LONDON — Pigeons are as much a part of Trafalgar Square as the statues of empire-building generals — much to the displeasure of London's new mayor.

Mayor Ken Livingstone has announced plans to banish the birds and two of their favorite perches — statues of 19th-century generals Sir Charles James Napier and Henry Havelock.

The move is ruffling more than pigeon feathers.

"This is London," said birdseed vendor Bernard Rayner, gesturing toward a swirl of pigeons boldly feeding from the hands of thrilled tourists. "This is what people come to see."

History, tradition — and the specter of thousands of starving pigeons — have all been invoked against the mayor.

For his part, the mayor argues the flock, estimated to swell to 35,000 during the day, is a health hazard. London's new government, facing a bill of $150,000 a year to scrub away pigeon droppings, says the birds are known carriers of influenza, encephalitis, tuberculosis and other diseases.

Rayner was the mayor's first victim. He and his tiny kiosk were evicted on Oct. 1 — though he is back in business pending an appeal.

Rayner's great-uncle set up the stand shortly after World War II. The business passed through three generations, and a fourth — Rayner's 16-year-old son, Jason — has already worked at Trafalgar Square, peddling plastic cups of seed for 30 pence — 45 cents — each.

"I've been here all my life," Rayner said. "They feel that if the business stops, the situation will just go away, but it won't. The pigeons have been here for more than 100 years — a lot longer than us."

Trafalgar Square regulars — mostly elderly, bird-fancying Londoners — emphatically support Rayner, but animal-rights groups are his greatest allies.

Animal Aid has described the war on pigeons as "inept, cynical and callous" — warning that young and elderly pigeons will be particularly vulnerable to a food shortage.
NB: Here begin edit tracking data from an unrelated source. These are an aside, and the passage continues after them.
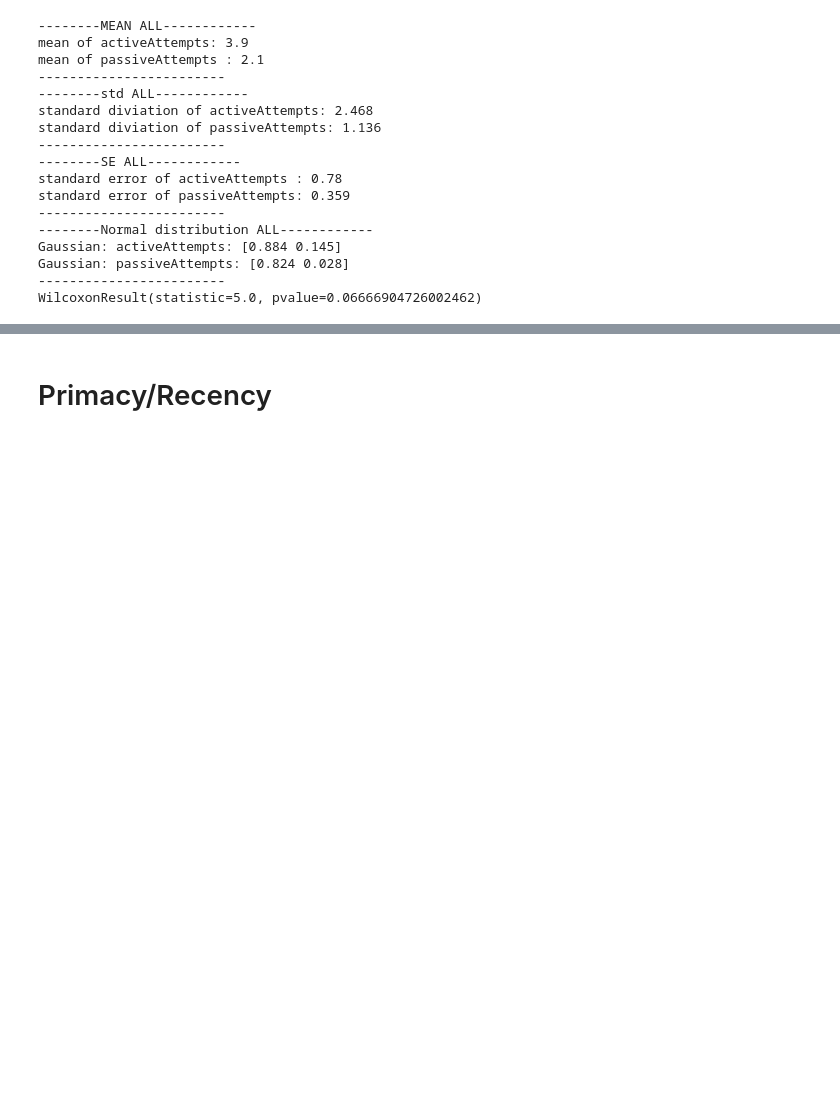
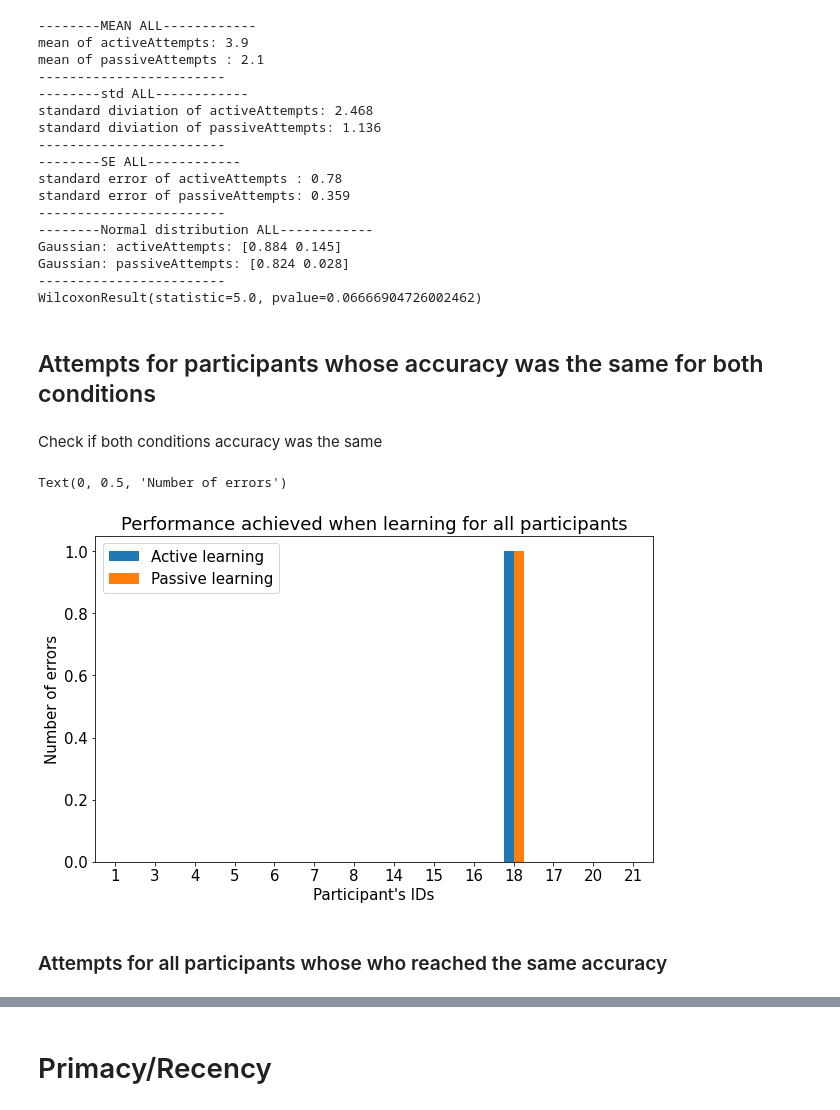
Before and after one commit to JackOfTheShadows/Investigating-Retention-in-Passive-Haptic-Learning-of-Piano-Songs, a Jupyter notebook: push.ipynb, the cells around one changed output, grey strips where cells are left out. Drawn from its saved outputs; the diff is of its cells as text; code cells hidden in the pictures; blank space fills up the shorter version.

```diff
--- a/push.ipynb
+++ b/push.ipynb
@@ -257,3 +257,35 @@ Gaussian: activeAttempts: [0.884 0.145]
 Gaussian: passiveAttempts: [0.824 0.028]
 ------------------------
 WilcoxonResult(statistic=5.0, pvalue=0.06666904726002462)
+# %% [markdown]
+## Attempts for participants whose accuracy was the same for both conditions
+# %%
+zeroP = [2,7,8,9,11,14,15,10,12,18,21,19,23,24]
+df_zeroP = generateDataFrame(zeroP)
+df_zeroP.index = translateToPaper(zeroP)
+
+### Noplay
+noplay_zero = [10,12,18,21,19,23,24]
+df_noplay_zero = generateDataFrame(noplay_zero)
+df_noplay_zero.index = translateToPaper(noplay_zero)
+
+### Play
+play_zero = [2,8,7,9,11,14,15]
+df_play_zero = generateDataFrame(play_zero)
+df_play_zero.index = translateToPaper(play_zero)
+# %% [markdown]
+Check if both conditions accuracy was the same
+# %%
+df_holder = df_zeroP.copy()
+df_holder.rename(columns = {'active learn':'Active learning'}, inplace = True)
+df_holder.rename(columns = {'passive learn':'Passive learning'}, inplace = True)
+df_holder[["Active learning", "Passive learning"]].plot.bar()
+plt.xticks(rotation=0, horizontalalignment="center")
+plt.title("Performance achieved when learning for all participants")
+plt.xlabel("Participant's IDs")
+plt.ylabel("Number of errors")
+# %% [output]
+Text(0, 0.5, 'Number of errors')
+[figure, added]
+# %% [markdown]
+### Attempts for all participants whose who reached the same accuracy
```
Also changed, not shown: parts of 5 cells of this notebook.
Animal rights campaigner Carla Lane argued that pigeon feeding has educational benefits.

"People come from abroad just to do it," Lane said. "For many children the pigeons are the first contact they have with animals. If a pigeon lands on a child's shoulder, it will paint a good picture in their mind and show them that all animals are worth caring for."

Recently, Labor party lawmaker Tony Banks introduced a motion in the House of Commons urging Livingstone to spare the "gentle London pigeon."

"The square's feral pigeons are sociable and intelligent creatures who have become accustomed to a food source provided by human beings," said the motion, which is simply an expression of opinion and would not affect city policy.

The two stone generals have also won support from historians and Livingstone's political enemies.

Napier and Havelock were immortalized at the square in 1855 and 1861, respectively, shortly after ending long and distinguished careers maintaining British authority over its sprawling colonial empire.

Livingstone called for the statues to be moved to a less prominent location and replaced with Britons "that ordinary Londoners and people from around the world would know."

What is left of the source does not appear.